### Input data

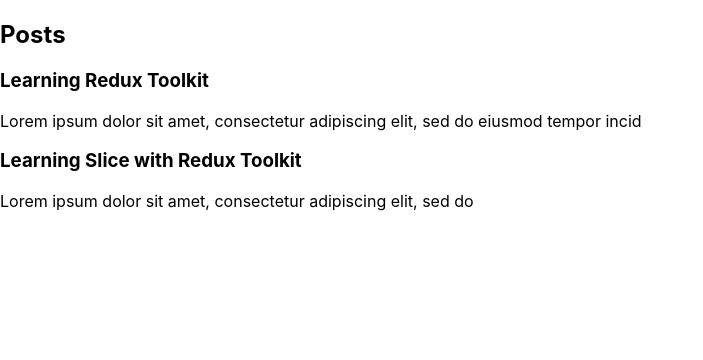
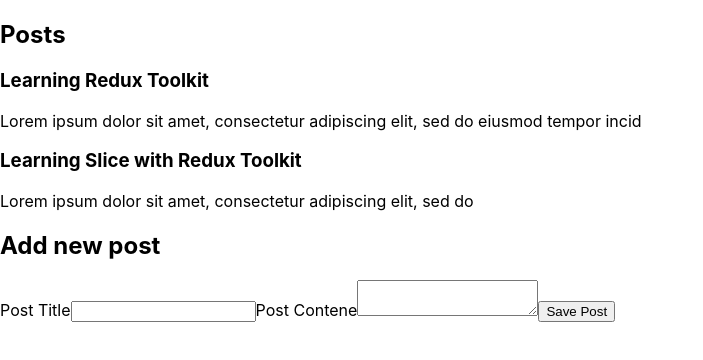
Before and after one commit to vazqueztomas/react-redux-course, a React (Create React App) app: page / in a window 1280 px wide. Shown: the top 360 px of the page, without its empty margins (0-703 px from the left). Built offline with nearby package versions, Linux system fonts and the light colour scheme.

Commit message:
new: posts feature

```diff
--- a/src/App.js
+++ b/src/App.js
@@ -1,9 +1,11 @@
+import AddPostForm from "./features/posts/AddPostForm";
 import PostsList from "./features/posts/PostsList";
 
 function App() {
   return (
     <div className="App">
       <PostsList />
+      <AddPostForm />
     </div>
   );
 }
--- a/src/features/posts/AddPostForm.js
+++ b/src/features/posts/AddPostForm.js
@@ -48,7 +48,9 @@
           onChange={onContentChanged}
         />
 
-        <button type="button">Save Post</button>
+        <button type="button" onClick={onSavePostClicked}>
+          Save Post
+        </button>
       </form>
     </section>
   );
```
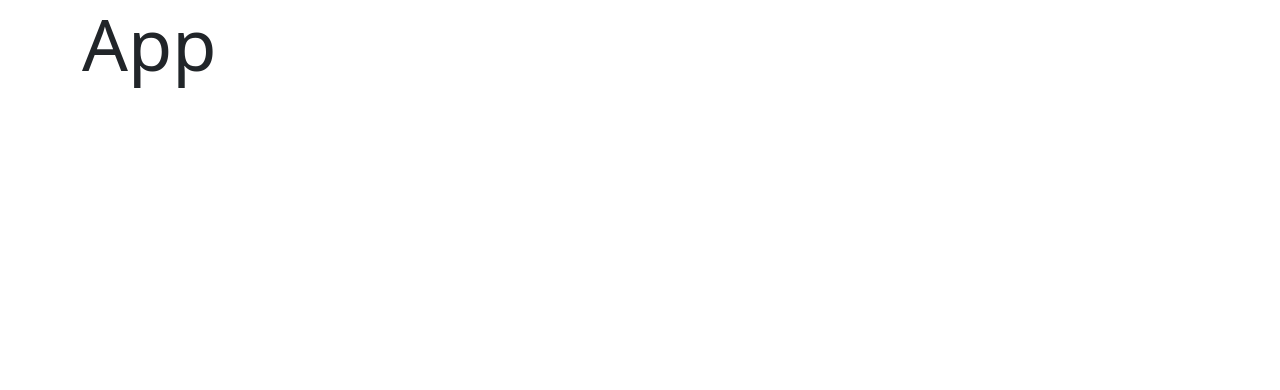
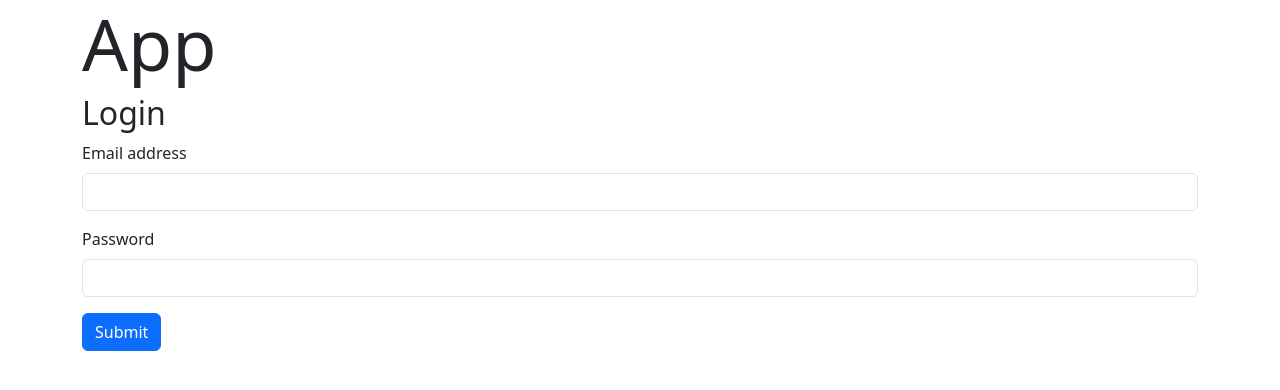
Before and after one commit to MariusCodeAcademy/type19_19_react_ts_event_fetch, a React (Vite) app: page / in a window 1280 px wide. Shown: the top 390 px of the page. Built offline with nearby package versions, Linux system fonts and the light colour scheme.

Commit message:
Empty form

```diff
--- a/src/App.tsx
+++ b/src/App.tsx
@@ -1,9 +1,11 @@
-import React from 'react';
+// import React from 'react';
+import Login from './components/Login';
 
 export default function App() {
   return (
     <div className='container'>
       <h1 className='display-2'>App</h1>
+      <Login />
     </div>
   );
 }
--- /dev/null
+++ b/src/components/Login.tsx
@@ -0,0 +1,28 @@
+//
+export default function Login() {
+  return (
+    <div>
+      <h2>Login</h2>
+      <form noValidate>
+        {/* email input */}
+        <div className='mb-3'>
+          <label htmlFor='email' className='form-label'>
+            Email address
+          </label>
+          <input type='email' className='form-control' id='email' aria-describedby='emailHelp' />
+        </div>
+        {/* pass input */}
+        <div className='mb-3'>
+          <label htmlFor='password' className='form-label'>
+            Password
+          </label>
+          <input type='password' className='form-control' id='password' />
+        </div>
+
+        <button type='submit' className='btn btn-primary'>
+          Submit
+        </button>
+      </form>
+    </div>
+  );
+}
```
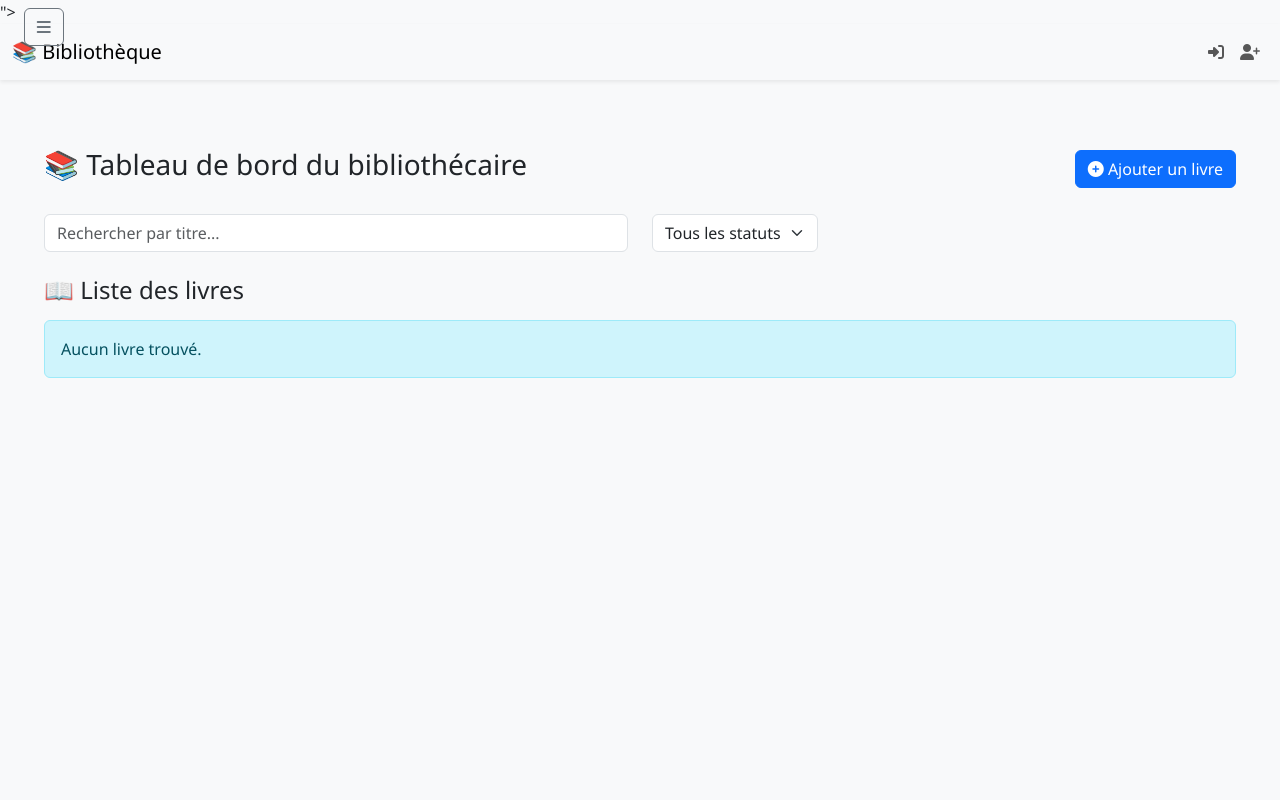
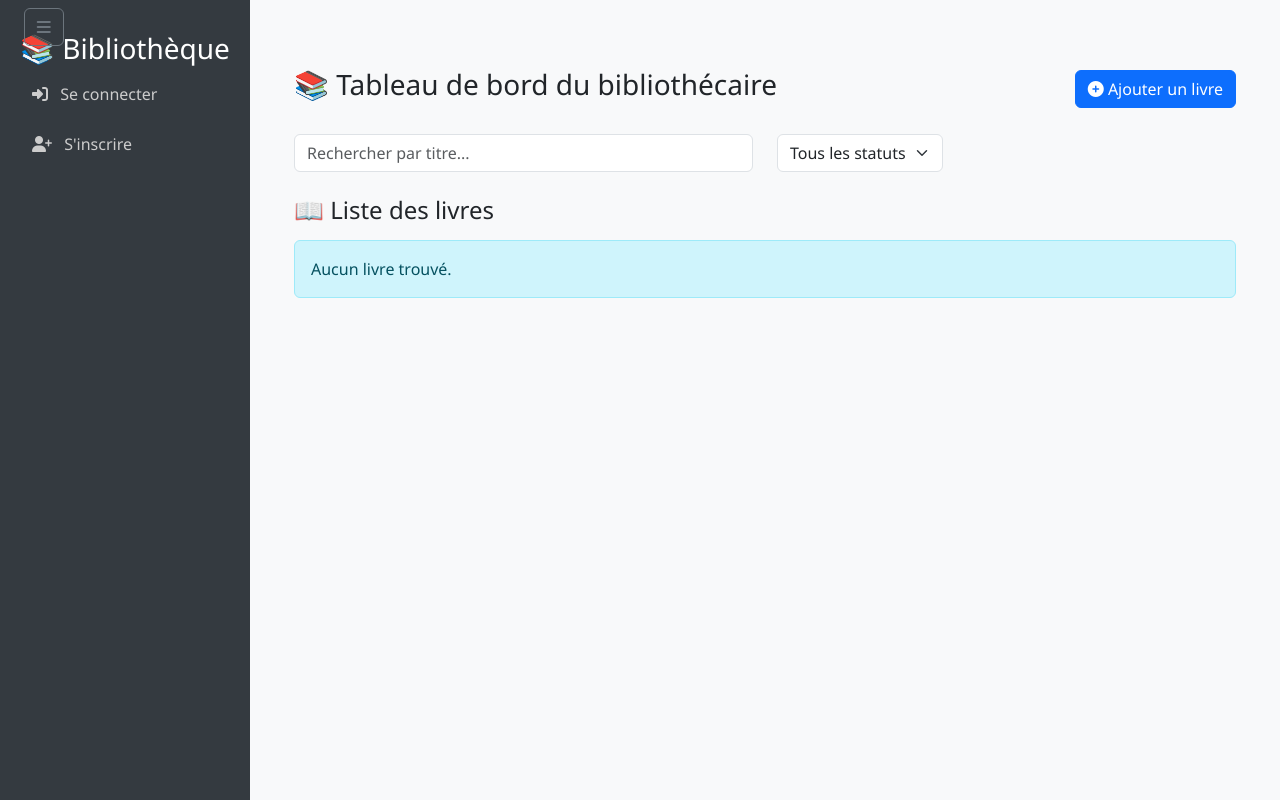
Before and after one commit to DanielEsso237/Projet-Bibliotheque, a Django app: page /books/ in a window 1280 px wide. Run offline with Django 5.2, Linux system fonts and the light colour scheme; data that the repository does not hold is empty.

Commit message:
notifications

```diff
--- a/Projet-bibliotheque-admin/books/templates/books/base.html
+++ b/Projet-bibliotheque-admin/books/templates/books/base.html
@@ -6,7 +6,7 @@
     <meta name="viewport" content="width=device-width, initial-scale=1.0">
     <meta name="csrf-token" content="{% csrf_token %}">
     <title>{% block title %}Bibliothèque{% endblock %}</title>
-    <link href="https://cdn.jsdelivr.net/npm/bootstrap@5.3.3/dist/css/bootstrap.min.css" rel="stylesheet" integrity="sha384-QWTKZyjpPEjISv5WaRU9OFeRpok6YctnYmDr5pNlyT2bRjXh0JMhjY6hW+ALEwIH" crossorigin="anonymous">
+    <link href="https://cdn.jsdelivr.net/npm/bootstrap@5.3.3/dist/css/bootstrap.min.css" rel="stylesheet"  crossorigin="anonymous">
     <link href="https://cdnjs.cloudflare.com/ajax/libs/font-awesome/6.5.2/css/all.min.css" rel="stylesheet" crossorigin="anonymous" referrerpolicy="no-referrer" />
     <link rel="stylesheet" href="{% static 'books/css/custom.css' %}">
     {% block extra_css %}{% endblock %}
@@ -17,8 +17,8 @@
         <i class="fas fa-bars"></i>
     </button>
 
-    <!-- Sidebar (cachée par défaut) -->
-    <div class="sidebar" id="sidebar" style="margin-left: -250px; transition: margin-left 0.3s;">
+    <!-- Sidebar (affichée par défaut) -->
+    <div class="sidebar" id="sidebar" style="margin-left: 0; transition: margin-left 0.3s;">
         <div class="p-3">
             <h3 class="text-center">📚 Bibliothèque</h3>
             <nav class="nav flex-column">
@@ -27,18 +27,10 @@
                     <a class="nav-link" href="{% url 'add_book' %}"><i class="fas fa-plus-circle me-2"></i> Ajouter un livre</a>
                     <a class="nav-link" href="{% url 'loan_list' %}"><i class="fas fa-undo-alt me-2"></i> Gérer les retours</a>
                     <a class="nav-link" href="{% url 'create_loan' %}"><i class="fas fa-book me-2"></i> Réaliser un emprunt</a>
-                    <a class="nav-link" href="{% url 'notifications' %}">
+                    <a class="nav-link position-relative" href="{% url 'notifications' %}">
                         <i class="fas fa-bell me-2"></i> Notifications
                         {% if notification_counts.total > 0 %}
-                            {% if notification_counts.overdue > 0 %}
-                                <span class="badge bg-warning rounded-pill ms-2" title="Retours proches">{{ notification_counts.overdue }}</span>
-                            {% endif %}
-                            {% if notification_counts.late > 0 %}
-                                <span class="badge bg-danger rounded-pill ms-2" title="Retards">{{ notification_counts.late }}</span>
-                            {% endif %}
-                            {% if notification_counts.low_stock > 0 %}
-                                <span class="badge bg-info rounded-pill ms-2" title="Stock faible">{{ notification_counts.low_stock }}</span>
-                            {% endif %}
+                            <span class="badge rounded-pill bg-danger position-absolute top-0 end-0 mt-1 me-1" style="font-size: 0.7em;">{{ notification_counts.total }}</span>
                         {% endif %}
                     </a>
                     <a class="nav-link" href="{% url 'late_books' %}"><i class="fas fa-clock me-2"></i> Livres en retard</a>
@@ -54,74 +46,8 @@
         </div>
     </div>
 
-    <!-- Navbar en haut -->
-    <nav class="navbar navbar-expand-lg navbar-light bg-light shadow-sm mb-4">
-        <div class="container-fluid">
-            <a class="navbar-brand" href="#">📚 Bibliothèque</a>
-            <button class="navbar-toggler" type="button" data-bs-toggle="collapse" data-bs-target="#navbarNav" aria-controls="navbarNav" aria-expanded="false" aria-label="Toggle navigation">
-                <span class="navbar-toggler-icon"></span>
-            </button>
-            <div class="collapse navbar-collapse" id="navbarNav">
-                <ul class="navbar-nav ms-auto">
-                    {% if user.is_authenticated %}
-                        <li class="nav-item">
-                            <a class="nav-link" href="{% url 'librarian_dashboard' %}"><i class="fas fa-home"></i></a>
-                        </li>
-                        <li class="nav-item">
-                            <a class="nav-link" href="{% url 'add_book' %}"><i class="fas fa-plus-circle"></i></a>
-                        </li>
-                        <li class="nav-item">
-                            <a class="nav-link" href="{% url 'loan_list' %}"><i class="fas fa-undo-alt"></i></a>
-                        </li>
-                        <li class="nav-item">
-                            <a class="nav-link" href="{% url 'create_loan' %}"><i class="fas fa-book"></i></a>
-                        </li>
-                        <li class="nav-item">
-                            <a class="nav-link" href="{% url 'notifications' %}">
-                                <i class="fas fa-bell"></i>
-                                {% if notification_counts.total > 0 %}
-                                    {% if notification_counts.overdue > 0 %}
-                                        <span class="badge bg-warning rounded-pill" title="Retours proches">{{ notification_counts.overdue }}</span>
-                                    {% endif %}
-                                    {% if notification_counts.late > 0 %}
-                                        <span class="badge bg-danger rounded-pill" title="Retards">{{ notification_counts.late }}</span>
-                                    {% endif %}
-                                    {% if notification_counts.low_stock > 0 %}
-                                        <span class="badge bg-info rounded-pill" title="Stock faible">{{ notification_counts.low_stock }}</span>
-                                    {% endif %}
-                                {% endif %}
-                            </a>
-                        </li>
-                        <li class="nav-item">
-                            <a class="nav-link" href="{% url 'late_books' %}"><i class="fas fa-clock"></i></a>
-                        </li>
-                        <li class="nav-item">
-                            <a class="nav-link" href="{% url 'manage_users' %}"><i class="fas fa-users-cog"></i></a>
-                        </li>
-                        <li class="nav-item">
-                            <a class="nav-link" href="{% url 'statistics' %}"><i class="fas fa-chart-line"></i></a>
-                        </li>
-                        <li class="nav-item">
-                            <a class="nav-link" href="#"><i class="fas fa-cog"></i></a>
-                        </li>
-                        <li class="nav-item">
-                            <a class="nav-link text-danger" href="{% url 'logout' %}"><i class="fas fa-sign-out-alt"></i></a>
-                        </li>
-                    {% else %}
-                        <li class="nav-item">
-                            <a class="nav-link" href="{% url 'login' %}"><i class="fas fa-sign-in-alt"></i></a>
-                        </li>
-                        <li class="nav-item">
-                            <a class="nav-link" href="{% url 'register' %}"><i class="fas fa-user-plus"></i></a>
-                        </li>
-                    {% endif %}
-                </ul>
-            </div>
-        </div>
-    </nav>
-
     <!-- Contenu principal -->
-    <div class="content" id="content" style="transition: margin-left 0.3s;">
+    <div class="content" id="content" style="margin-left: 250px; transition: margin-left 0.3s;">
         <div class="container-fluid pt-4">
             {% block content %}{% endblock %}
         </div>
@@ -160,23 +86,19 @@
         </script>
     {% endif %}
 
-    <script src="https://cdn.jsdelivr.net/npm/bootstrap@5.3.3/dist/js/bootstrap.bundle.min.js" integrity="sha384-YvpcrYf0tY3lHB60NNkmXc5s9fDVZLESaAA55NDzOxhy9GkcIdslK1eN7N6jIeHz" crossorigin="anonymous"></script>
+    <script src="https://cdn.jsdelivr.net/npm/bootstrap@5.3.3/dist/js/bootstrap.bundle.min.js"  crossorigin="anonymous"></script>
     <script>
         function toggleSidebar() {
             const sidebar = document.getElementById('sidebar');
             const content = document.getElementById('content');
-            if (sidebar.style.marginLeft === '-250px' || sidebar.style.marginLeft === '') {
+            if (sidebar.style.marginLeft === '0px' || sidebar.style.marginLeft === '') {
+                sidebar.style.marginLeft = '-250px';
+                content.style.marginLeft = '0';
+            } else {
                 sidebar.style.marginLeft = '0';
                 content.style.marginLeft = '250px';
-            } else {
-                sidebar.style.marginLeft = '-250px';
-                content.style.marginLeft = '0';
             }
         }
-        document.addEventListener('DOMContentLoaded', () => {
-            document.getElementById('sidebar').style.marginLeft = '-250px'; // Caché par défaut
-            document.getElementById('content').style.marginLeft = '0'; // Pas de marge par défaut
-        });
 
         let isUpdatingNotifications = false;
         function updateNotificationBadges() {
@@ -198,21 +120,10 @@
                 return response.json();
             })
             .then(data => {
-                const overdueBadge = document.querySelector('.badge.bg-warning');
-                const lateBadge = document.querySelector('.badge.bg-danger');
-                const lowStockBadge = document.querySelector('.badge.bg-info');
-
-                if (overdueBadge) {
-                    overdueBadge.textContent = data.overdue || 0;
-                    overdueBadge.style.display = (data.overdue > 0) ? 'inline' : 'none';
-                }
-                if (lateBadge) {
-                    lateBadge.textContent = data.late || 0;
-                    lateBadge.style.display = (data.late > 0) ? 'inline' : 'none';
-                }
-                if (lowStockBadge) {
-                    lowStockBadge.textContent = data.low_stock || 0;
-                    lowStockBadge.style.display = (data.low_stock > 0) ? 'inline' : 'none';
+                const totalBadge = document.querySelector('.badge.bg-danger');
+                if (totalBadge) {
+                    totalBadge.textContent = data.total || 0;
+                    totalBadge.style.display = (data.total > 0) ? 'inline' : 'none';
                 }
             })
             .catch(error => {
--- /dev/null
+++ b/Projet-bibliotheque-admin/notifications/Nouveau document texte.txt
@@ -0,0 +1,2 @@
+    <link href="https://cdn.jsdelivr.net/npm/bootstrap@5.3.3/dist/css/bootstrap.min.css" rel="stylesheet" integrity="sha384-QWTKZyjpPEjISv5WaRU9OFeRpok6YctnYmDr5pNlyT2bRjXh0JMhjY6hW+ALEwIH" crossorigin="anonymous">
+    <link href="https://cdnjs.cloudflare.com/ajax/libs/font-awesome/6.5.2/css/all.min.css" rel="stylesheet" crossorigin="anonymous" referrerpolicy="no-referrer" />
--- a/Projet-bibliotheque-admin/notifications/context_processors.py
+++ b/Projet-bibliotheque-admin/notifications/context_processors.py
@@ -1,29 +1,21 @@
 from loans.models import Loan
 from books.models import Book
+from notifications.models import Notification
 from django.utils import timezone
-from datetime import timedelta
 
 def notification_count(request):
     if not request.user.is_authenticated or not request.user.is_librarian:
         return {'notification_counts': {'total': 0, 'overdue': 0, 'late': 0, 'low_stock': 0}}
 
-    today = timezone.now().date()
-    overdue_loans = Loan.objects.filter(
-        is_returned=False,
-        due_date__gte=timezone.make_aware(timezone.datetime.combine(today, timezone.datetime.min.time())),
-        due_date__lte=timezone.make_aware(timezone.datetime.combine(today + timedelta(days=7), timezone.datetime.max.time()))
-    ).count()
-    late_loans = Loan.objects.filter(
-        is_returned=False,
-        due_date__lt=timezone.make_aware(timezone.datetime.combine(today, timezone.datetime.min.time()))
-    ).count()
-    low_stock_books = Book.objects.filter(is_physical=True, is_available=True, quantity__lte=5).count()
-    total_notifications = overdue_loans + late_loans + low_stock_books
+    overdue = Notification.objects.filter(user=request.user, type='warning', is_read=False).count()
+    late = Notification.objects.filter(user=request.user, type='danger', is_read=False).count()
+    low_stock = Notification.objects.filter(user=request.user, type='info', is_read=False).count()
+    total_notifications = overdue + late + low_stock
     return {
         'notification_counts': {
             'total': total_notifications,
-            'overdue': overdue_loans,
-            'late': late_loans,
-            'low_stock': low_stock_books
+            'overdue': overdue,
+            'late': late,
+            'low_stock': low_stock
         }
     }
```
Also changed, not shown: Projet-bibliotheque-admin/notifications/templates/notifications/notifications.html (+5 -6 lines), Projet-bibliotheque-admin/notifications/views.py (+11 -9 lines).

### Exercise aim
Filter the records, keeping only lines that contain "overdueBadge", and show those lines.

### Written solution
-                const overdueBadge = document.querySelector('.badge.bg-warning');
-                if (overdueBadge) {
-                    overdueBadge.textContent = data.overdue || 0;
-                    overdueBadge.style.display = (data.overdue > 0) ? 'inline' : 'none';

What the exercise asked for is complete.